» What the exercise asks
Reproduce, without any change, the span of lines from the opening of the records below to the line containing "and hypothesis list;", inclusive.

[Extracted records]
------------------------------
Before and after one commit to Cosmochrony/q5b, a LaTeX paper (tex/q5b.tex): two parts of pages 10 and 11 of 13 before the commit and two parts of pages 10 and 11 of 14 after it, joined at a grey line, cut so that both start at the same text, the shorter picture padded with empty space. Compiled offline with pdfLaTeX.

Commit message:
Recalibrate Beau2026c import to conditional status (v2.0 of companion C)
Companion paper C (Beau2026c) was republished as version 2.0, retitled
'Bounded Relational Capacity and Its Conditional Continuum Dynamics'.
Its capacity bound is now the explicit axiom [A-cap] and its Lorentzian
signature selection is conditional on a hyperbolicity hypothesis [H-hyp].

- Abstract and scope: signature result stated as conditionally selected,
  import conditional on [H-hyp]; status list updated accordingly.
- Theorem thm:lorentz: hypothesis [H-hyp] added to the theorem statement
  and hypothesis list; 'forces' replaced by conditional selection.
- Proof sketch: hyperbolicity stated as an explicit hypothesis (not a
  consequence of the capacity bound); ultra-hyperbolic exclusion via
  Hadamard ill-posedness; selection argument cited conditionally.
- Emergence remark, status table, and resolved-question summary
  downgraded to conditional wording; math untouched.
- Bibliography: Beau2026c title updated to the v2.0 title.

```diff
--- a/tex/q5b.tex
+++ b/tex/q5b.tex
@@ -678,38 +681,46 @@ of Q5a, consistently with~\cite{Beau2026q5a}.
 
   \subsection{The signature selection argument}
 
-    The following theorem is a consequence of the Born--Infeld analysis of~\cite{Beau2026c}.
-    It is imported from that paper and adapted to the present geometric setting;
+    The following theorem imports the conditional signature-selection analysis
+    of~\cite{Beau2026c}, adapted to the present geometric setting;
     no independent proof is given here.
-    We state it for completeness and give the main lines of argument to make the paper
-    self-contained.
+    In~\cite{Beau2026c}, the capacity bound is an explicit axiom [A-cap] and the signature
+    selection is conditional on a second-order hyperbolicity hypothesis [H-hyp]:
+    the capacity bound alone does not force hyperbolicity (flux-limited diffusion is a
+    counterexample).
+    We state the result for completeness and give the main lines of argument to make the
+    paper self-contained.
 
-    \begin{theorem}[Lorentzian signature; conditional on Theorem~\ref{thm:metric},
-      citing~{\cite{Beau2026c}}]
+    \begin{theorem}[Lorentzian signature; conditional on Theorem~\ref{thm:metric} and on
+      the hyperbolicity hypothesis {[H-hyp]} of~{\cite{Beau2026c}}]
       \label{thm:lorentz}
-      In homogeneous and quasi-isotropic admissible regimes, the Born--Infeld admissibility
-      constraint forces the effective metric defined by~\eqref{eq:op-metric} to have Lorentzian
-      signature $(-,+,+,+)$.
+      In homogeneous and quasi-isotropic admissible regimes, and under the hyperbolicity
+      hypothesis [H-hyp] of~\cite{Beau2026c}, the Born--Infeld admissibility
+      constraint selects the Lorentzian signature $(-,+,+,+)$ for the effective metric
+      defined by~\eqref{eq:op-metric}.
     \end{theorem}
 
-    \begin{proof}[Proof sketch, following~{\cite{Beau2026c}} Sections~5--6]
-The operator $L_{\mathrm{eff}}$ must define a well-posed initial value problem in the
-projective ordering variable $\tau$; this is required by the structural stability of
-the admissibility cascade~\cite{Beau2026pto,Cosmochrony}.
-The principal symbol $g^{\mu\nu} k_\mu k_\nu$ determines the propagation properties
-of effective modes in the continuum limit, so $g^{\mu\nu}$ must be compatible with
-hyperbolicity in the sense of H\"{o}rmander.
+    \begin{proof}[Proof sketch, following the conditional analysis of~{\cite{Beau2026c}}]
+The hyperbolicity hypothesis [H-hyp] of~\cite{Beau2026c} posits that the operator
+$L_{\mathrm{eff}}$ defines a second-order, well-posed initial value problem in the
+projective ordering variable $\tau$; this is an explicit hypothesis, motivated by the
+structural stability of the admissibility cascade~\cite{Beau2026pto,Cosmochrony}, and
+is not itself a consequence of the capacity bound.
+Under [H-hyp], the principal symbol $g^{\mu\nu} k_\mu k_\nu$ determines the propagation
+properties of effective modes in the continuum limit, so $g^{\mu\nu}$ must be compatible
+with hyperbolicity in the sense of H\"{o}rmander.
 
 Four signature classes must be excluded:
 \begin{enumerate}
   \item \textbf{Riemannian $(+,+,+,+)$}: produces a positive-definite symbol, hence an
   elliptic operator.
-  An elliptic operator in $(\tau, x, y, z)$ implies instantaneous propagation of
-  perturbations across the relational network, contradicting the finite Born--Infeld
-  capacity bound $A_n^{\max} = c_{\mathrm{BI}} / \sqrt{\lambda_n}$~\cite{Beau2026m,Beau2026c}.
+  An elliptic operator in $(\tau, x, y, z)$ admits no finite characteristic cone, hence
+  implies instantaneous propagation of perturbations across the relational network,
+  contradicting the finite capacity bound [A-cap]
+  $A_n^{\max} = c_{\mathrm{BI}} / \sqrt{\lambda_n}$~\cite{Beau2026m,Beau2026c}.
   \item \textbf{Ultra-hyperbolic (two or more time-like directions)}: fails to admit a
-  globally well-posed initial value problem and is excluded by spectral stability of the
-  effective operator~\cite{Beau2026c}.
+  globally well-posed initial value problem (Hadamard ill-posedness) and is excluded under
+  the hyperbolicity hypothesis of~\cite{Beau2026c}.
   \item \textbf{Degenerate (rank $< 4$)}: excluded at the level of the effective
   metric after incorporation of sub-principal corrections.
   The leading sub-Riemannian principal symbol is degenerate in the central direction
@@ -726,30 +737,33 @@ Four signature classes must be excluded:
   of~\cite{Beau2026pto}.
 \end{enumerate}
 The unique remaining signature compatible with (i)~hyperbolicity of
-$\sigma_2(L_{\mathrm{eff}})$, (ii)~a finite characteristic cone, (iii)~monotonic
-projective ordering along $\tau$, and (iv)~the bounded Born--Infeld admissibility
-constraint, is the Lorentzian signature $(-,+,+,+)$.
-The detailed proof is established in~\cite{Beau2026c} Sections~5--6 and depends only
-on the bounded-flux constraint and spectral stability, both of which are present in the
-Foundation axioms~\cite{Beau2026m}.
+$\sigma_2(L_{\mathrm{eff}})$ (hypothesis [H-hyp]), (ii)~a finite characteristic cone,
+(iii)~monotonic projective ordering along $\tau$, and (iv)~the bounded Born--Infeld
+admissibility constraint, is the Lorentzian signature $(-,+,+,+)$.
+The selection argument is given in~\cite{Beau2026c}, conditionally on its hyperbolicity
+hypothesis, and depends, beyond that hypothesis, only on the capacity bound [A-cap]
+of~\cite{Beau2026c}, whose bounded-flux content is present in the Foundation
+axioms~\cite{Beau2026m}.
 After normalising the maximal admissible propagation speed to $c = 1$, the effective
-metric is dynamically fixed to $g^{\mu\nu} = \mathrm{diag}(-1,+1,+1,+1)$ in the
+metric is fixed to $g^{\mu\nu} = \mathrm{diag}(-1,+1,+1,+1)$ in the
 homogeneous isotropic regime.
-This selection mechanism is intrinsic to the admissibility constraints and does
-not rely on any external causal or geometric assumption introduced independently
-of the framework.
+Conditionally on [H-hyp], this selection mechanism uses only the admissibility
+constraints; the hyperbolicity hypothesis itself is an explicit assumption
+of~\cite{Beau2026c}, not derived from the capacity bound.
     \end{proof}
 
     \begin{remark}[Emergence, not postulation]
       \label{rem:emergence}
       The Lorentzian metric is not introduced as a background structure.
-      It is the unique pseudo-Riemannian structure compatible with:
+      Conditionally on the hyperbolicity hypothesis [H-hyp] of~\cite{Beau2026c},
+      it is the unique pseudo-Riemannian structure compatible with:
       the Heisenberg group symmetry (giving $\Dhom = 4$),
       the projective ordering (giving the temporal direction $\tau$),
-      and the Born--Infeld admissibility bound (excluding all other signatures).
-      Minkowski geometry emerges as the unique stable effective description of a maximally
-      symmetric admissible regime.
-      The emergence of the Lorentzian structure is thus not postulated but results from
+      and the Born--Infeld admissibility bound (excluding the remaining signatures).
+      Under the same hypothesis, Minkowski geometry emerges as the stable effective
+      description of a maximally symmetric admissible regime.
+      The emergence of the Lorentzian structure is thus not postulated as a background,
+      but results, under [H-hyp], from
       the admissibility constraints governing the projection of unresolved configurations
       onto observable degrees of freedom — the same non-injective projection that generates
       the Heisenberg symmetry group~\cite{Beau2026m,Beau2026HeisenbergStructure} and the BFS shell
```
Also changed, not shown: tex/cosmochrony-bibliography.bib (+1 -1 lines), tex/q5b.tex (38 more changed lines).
------------------------------
» Exercise answer
Before and after one commit to Cosmochrony/q5b, a LaTeX paper (tex/q5b.tex): two parts of pages 10 and 11 of 13 before the commit and two parts of pages 10 and 11 of 14 after it, joined at a grey line, cut so that both start at the same text, the shorter picture padded with empty space. Compiled offline with pdfLaTeX.

Commit message:
Recalibrate Beau2026c import to conditional status (v2.0 of companion C)
Companion paper C (Beau2026c) was republished as version 2.0, retitled
'Bounded Relational Capacity and Its Conditional Continuum Dynamics'.
Its capacity bound is now the explicit axiom [A-cap] and its Lorentzian
signature selection is conditional on a hyperbolicity hypothesis [H-hyp].

- Abstract and scope: signature result stated as conditionally selected,
  import conditional on [H-hyp]; status list updated accordingly.
- Theorem thm:lorentz: hypothesis [H-hyp] added to the theorem statement
  and hypothesis list; 'forces' replaced by conditional selection.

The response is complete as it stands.